Newbie in the USA: Homing in
Encapsulating my experience looking at apartments in Sunnyvale, CA and finding a place to live in and be messy.
The company accommodation we'd been given had an exit date, so we meticulously planned to move into our own rental space to accommodate any eleventh-hour shenanigans. Spoiler alert - there weren't any shenanigans.
My partner and I looked at listings in the area through apartments.com and Zillow (an app). We were checklist ready with preferred location, details of the apartment, and amenities available along with the distance from the supermarkets, the kind of environment - so far and so forth. We realized soon enough that all apartments we looked at were fitted with kitchen appliances (refrigerator, stovetop, oven, microwave, and dishwasher). We also wanted a washer-dryer in the home and a gym on the property.
We were excited about looking at houses as we're both homebodies with occasional bouts of let's-be-adventurous. We'd moved during the pandemic, but more relevant here is that we were looking for apartments in the heat of let's call everyone back to the office. The rentals were on the upswing and apartments were getting rented at the snap of a finger. Now I didn't know if this was the current situation causing the urgency or if it was status quo in the USA. Whatever it was wholly annoyed the hell out of me.
We booked appointments for the apartment viewing which were at times a week away, and at best after 3 working days. We'd go to the admin office where a manager would tell us about the property and then either accompany us to the apartment or simply point us in the direction of the apartment. In some cases, we couldn't view the actual apartment because the tenant's lease was still on. So one afternoon, we looked at the model apartment, loved it, and decided to submit an application the next day. Lo and behold, the next day the apartment was no longer available. This happened a couple of times.
I digress here - but I need to add this. In the US, the ground level is the first floor. The next level is the second floor, and so on. None of the apartments we saw had over 3 floors (what I'd call the second floor in India). So this led to a wee bit of confusion at times.
There was an apartment available for what seemed like a steal. So of course it was gone even before we could see the place! The apartments that we did see, and were at reasonable rents, did not appeal to us. The kitchens in almost all the apartments we looked at were small and did not have enough space to place our appliances let alone cook. And we do love to cook.

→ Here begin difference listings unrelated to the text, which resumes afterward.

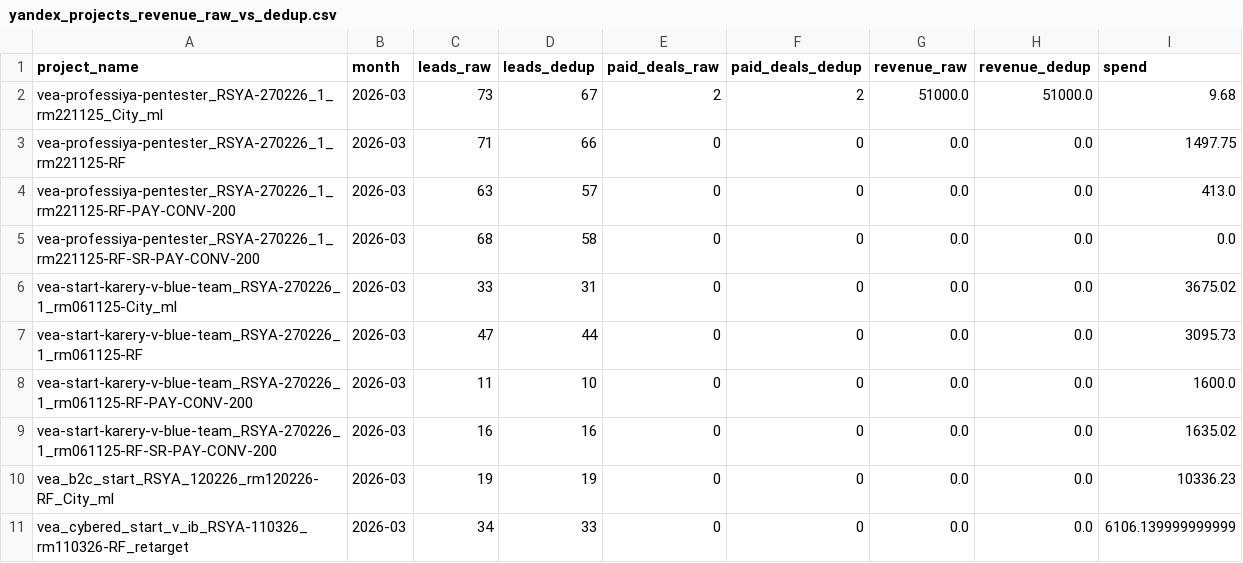
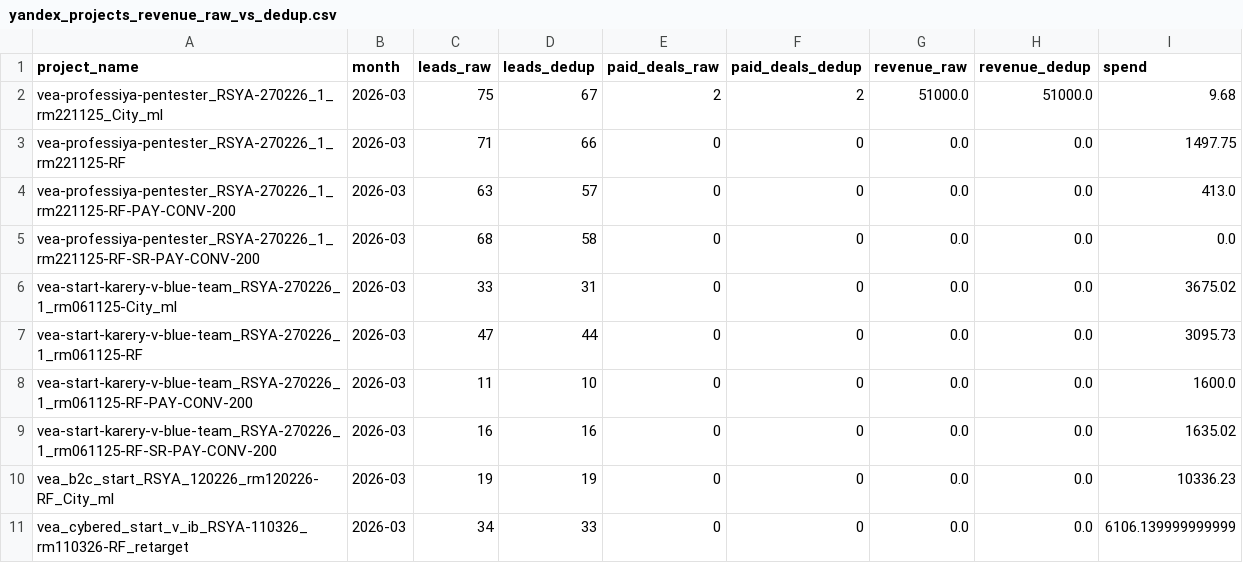
Before and after one commit to ivansherman127-lgtm/website, a CSV file: reports/slices/global/yandex_projects_revenue_raw_vs_dedup.csv, drawn as a sheet.

```diff
--- a/reports/slices/global/yandex_projects_revenue_raw_vs_dedup.csv
+++ b/reports/slices/global/yandex_projects_revenue_raw_vs_dedup.csv
@@ -1,3 +1,3 @@
 project_name,month,leads_raw,leads_dedup,paid_deals_raw,paid_deals_dedup,revenue_raw,revenue_dedup,spend
-vea-professiya-pentester_RSYA-270226_1_rm221125_City_ml,2026-03,73,67,2,2,51000.0,51000.0,9.68
+vea-professiya-pentester_RSYA-270226_1_rm221125_City_ml,2026-03,75,67,2,2,51000.0,51000.0,9.68
 vea-professiya-pentester_RSYA-270226_1_rm221125-RF,2026-03,71,66,0,0,0.0,0.0,1497.75
```
Also changed, not shown: reports/slices/cohorts/attacking_january/cohort_assoc_event_course.csv, reports/slices/global/event_course.csv, 53 other files.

We barely had much time to think things through - apartments were going off the market within hours. I was worried we wouldn't find a decent place to call home.
Then came the golden day when we saw 2 apartments and loved both. Of course, now loved meant that we got most of the ticks on our checklist. Objectively, we decided to go ahead with the place with the better location rather than the better layout (of the house). We submitted our application and paid the $30-$50 application fee for each person living in the apartment (the application fee bit was a shocker).
We then had to share a copious amount of details about ourselves and get a guarantor (thank uncle for that!) to avoid paying a hefty security deposit. We did pay a security deposit, just not a hefty one.
A view of the apartment property
So yay, we found a place to live and with pretty much everything ticked on our checklist. We also recently figured that the property we live in is in the same sector (I think) as the fire station. So even the off chance of power cuts is something we'll avoid. There's greenery all around and is calming to while away the blues on the balcony.
Gentle breeze as viewed from the balcony
We met quite a few property managers in the process of viewing apartments. Some of them were so warm and friendly that we'd rate the place higher than the others. As always, I realize, it boils down to people and interactions and how they made you feel.
Random Closing Thoughts because Why Not!
Finding a place to call home, putting my stamp all over the place, and filling spaces with all that's mine are all myriad ways to feel like I belong here. It's too early to feel that I belong. Maybe I never will. I wonder if it's crazy to move from home with the intent to find another one.
Often I imagine I've carried my life, my World to this country. I'm trying to make sense of what it means to be here. What does it mean to try and find a place away from everything I've known?